“From what we know, (the delay) has to do with the compensation, that too when quite a few airlines, including the big names in the country, are battling a major financial crisis and are bleeding money. In such a scenario, the proposed compensation rates are too high and need to be softened,” the official told TOI.
Passengers at the Pune airport have frequently voiced complaints on various issues, but none more so than flight delays. Flights see delays nearly every week, and there have been instances when passengers were forced to sit for more than an hour in an aircraft after landing or after boarding, because of the unavailability of parking bays or runway. Second on the list of regular grievances were the long queues at the airport check-in and security counters.
Samarth Arora, a frequent flyer, the cancellation refund often issued by airlines was laughable and doesn’t even cover the base fare. Arora also had a theory on the delay. “I have heard that the passenger charter is not getting the green light due to arm-twisting by the airlines,” Arora said.
Arun Charthe, who also travels often, spoke about disparity. “While I am not condoning the actions of Osmanabad Member of Parliament Ravindra Gaikwad last year, what he did resulted in the quick finalizing and releasing of the ‘No-Fly Regulations’ protecting the airlines’ staff. However, when it comes to passengers’ rights, they don’t seem to mind a delay,” he said. Charthe was referring to the incident where Gaikwad lost his cool on board an Air India flight and assaulted a staffer 25 times with his footwear. That had sparked outrage among the airline fraternity, and led to Gaikwad being temporarily banned from Air India planes.

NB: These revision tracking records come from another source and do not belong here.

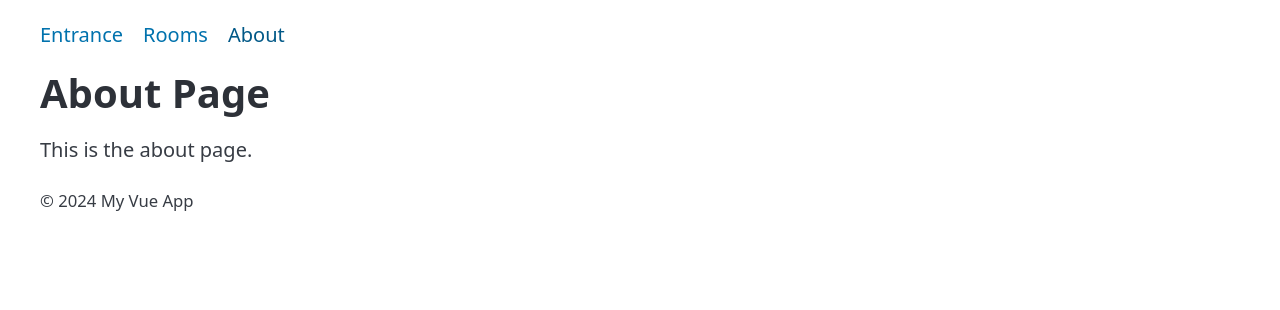
Repository: jujhars13/gurdwara-displays
Page: /about
An editor plug-in stored every save of this project. The page is shown before and after a run of saves, followed by the edit.
The browser window is 1280 px wide. The pictures show the whole page.
The project was rebuilt for these pictures with package versions that can differ from the ones it lists, and the page was loaded fresh each time. Also part of the build but not shown: vue.config.js, src/pages/Rooms.vue, src/pages/Entrance.vue.

Above is the page before, as saved 2024-10-13 15:36:08.

After the next 2 saves:
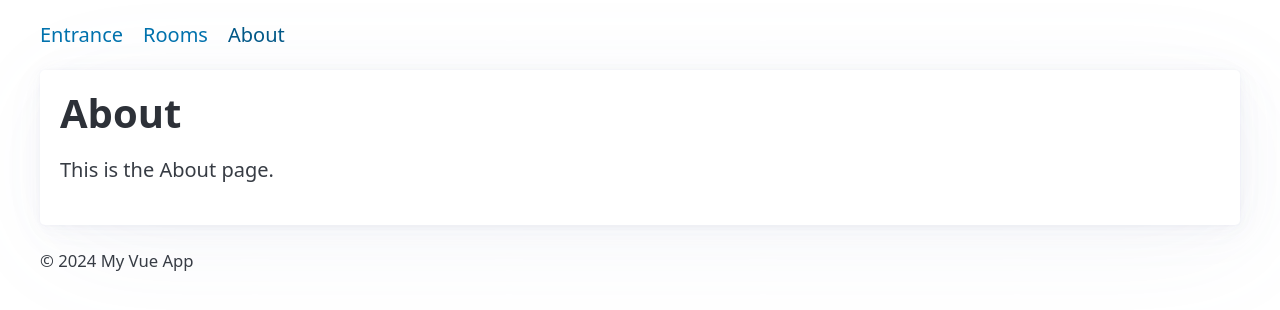
The 2 saves are shown as one change because they came seconds apart.
The last was saved 11 s later.
--- a/src/pages/About.vue
+++ b/src/pages/About.vue
@@ -1,25 +1,17 @@
-<!-- src/components/About.vue -->
+<!-- src/pages/About.vue -->
 <template>
-  <div>
-    <h1>About Page</h1>
-    <p>This is the about page.</p>
-  </div>
+  <article>
+    <h1>About</h1>
+    <p>This is the About page.</p>
+  </article>
 </template>
 
 <script>
 export default {
   name: 'AboutPage',
-  data() {
-    return {
-      // Add your data properties here
-    };
-  },
-  methods: {
-    // Add your methods here
-  },
 };
 </script>
 
 <style scoped>
-/* Add your styles here */
+/* Add component-specific styles if needed */
 </style>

Aviation expert and analyst Dhairyashil Vandekar, however, felt it was not quite as black and white. “The airlines are presumably negotiating to ensure that less money is charged as compensation. With many airports now overcrowded, airlines are not able to stick to their timetable; their on-time performance has been affected gravely. And economics too has a part to play in this, with costlier aviation fuel and strengthening dollar bleeding the airlines dry. In such a scenario, airlines will want the Union government to soften the draft, delay it or even put in on hold until the volatile scenario becomes normal,” Vandekar told TOI.